Task to complete
Retype all of the listing exactly, passing over any picture you find.

Data to use
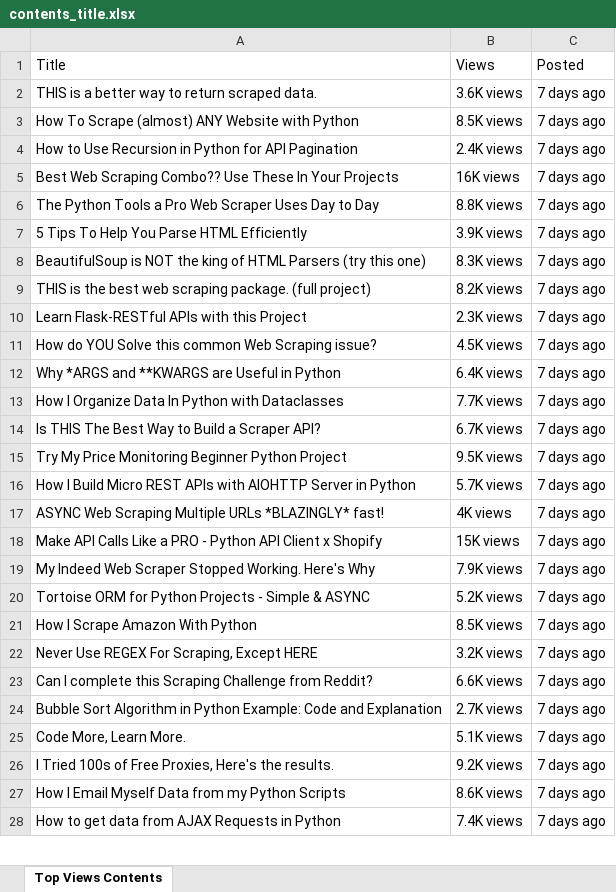
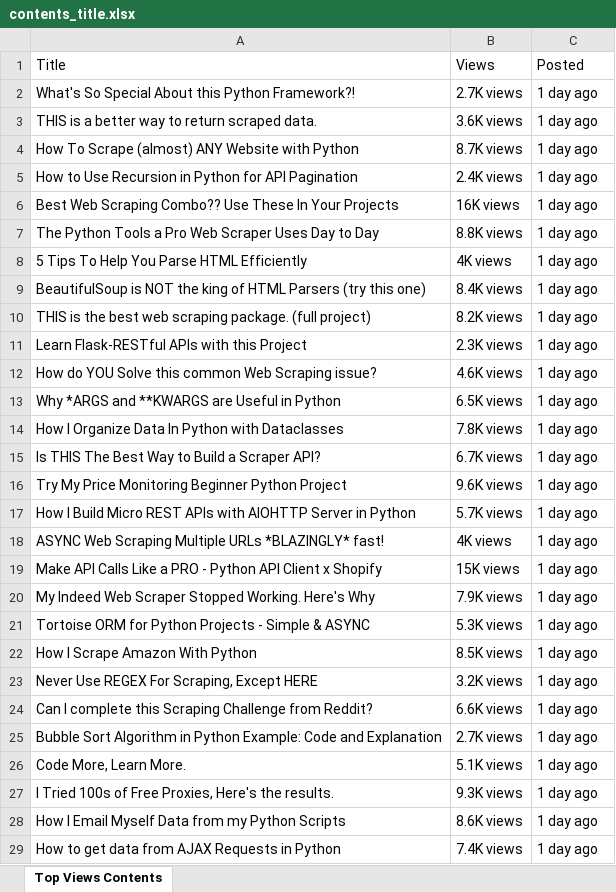
Before and after one commit to MdSikder/webscraping, an Excel workbook: Use_selenium/youtube/contents_title.xlsx, sheet Top Views Contents, drawn as a sheet; only a part is shown; values as stored, in another font and other column widths than the file's, no borders; addresses are those after the commit; the diff covers the shown part only; the diff names each change by its address in the sheet, - before the commit and + after, or states it on an @@ line.

```diff
--- a/Use_selenium/youtube/contents_title.xlsx (sheet Top Views Contents)
+++ b/Use_selenium/youtube/contents_title.xlsx (sheet Top Views Contents)
+row 2: What's So Special About this Python Framework?! | 2.7K views | 1 day ago
-C3:C29: 7 days ago
+C3:C29: 1 day ago
-B4: 8.5K views
+B4: 8.7K views
-B8: 3.9K views
+B8: 4K views
-B9: 8.3K views
+B9: 8.4K views
-B12: 4.5K views
+B12: 4.6K views
-B13: 6.4K views
+B13: 6.5K views
-B14: 7.7K views
+B14: 7.8K views
-B16: 9.5K views
+B16: 9.6K views
-B21: 5.2K views
+B21: 5.3K views
-B27: 9.2K views
+B27: 9.3K views
```
Also changed, not shown: 57 added rows and 3 edited cells elsewhere in this sheet, IMDB/IMDB Movie Ratings.xlsx, 7 other files.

Completed exercise
Before and after one commit to MdSikder/webscraping, an Excel workbook: Use_selenium/youtube/contents_title.xlsx, sheet Top Views Contents, drawn as a sheet; only a part is shown; values as stored, in another font and other column widths than the file's, no borders; addresses are those after the commit; the diff covers the shown part only; the diff names each change by its address in the sheet, - before the commit and + after, or states it on an @@ line.

```diff
--- a/Use_selenium/youtube/contents_title.xlsx (sheet Top Views Contents)
+++ b/Use_selenium/youtube/contents_title.xlsx (sheet Top Views Contents)
+row 2: What's So Special About this Python Framework?! | 2.7K views | 1 day ago
-C3:C29: 7 days ago
+C3:C29: 1 day ago
-B4: 8.5K views
+B4: 8.7K views
-B8: 3.9K views
+B8: 4K views
-B9: 8.3K views
+B9: 8.4K views
-B12: 4.5K views
+B12: 4.6K views
-B13: 6.4K views
+B13: 6.5K views
-B14: 7.7K views
+B14: 7.8K views
-B16: 9.5K views
+B16: 9.6K views
-B21: 5.2K views
+B21: 5.3K views
-B27: 9.2K views
+B27: 9.3K views
```
Also changed, not shown: 57 added rows and 3 edited cells elsewhere in this sheet, IMDB/IMDB Movie Ratings.xlsx, 7 other files.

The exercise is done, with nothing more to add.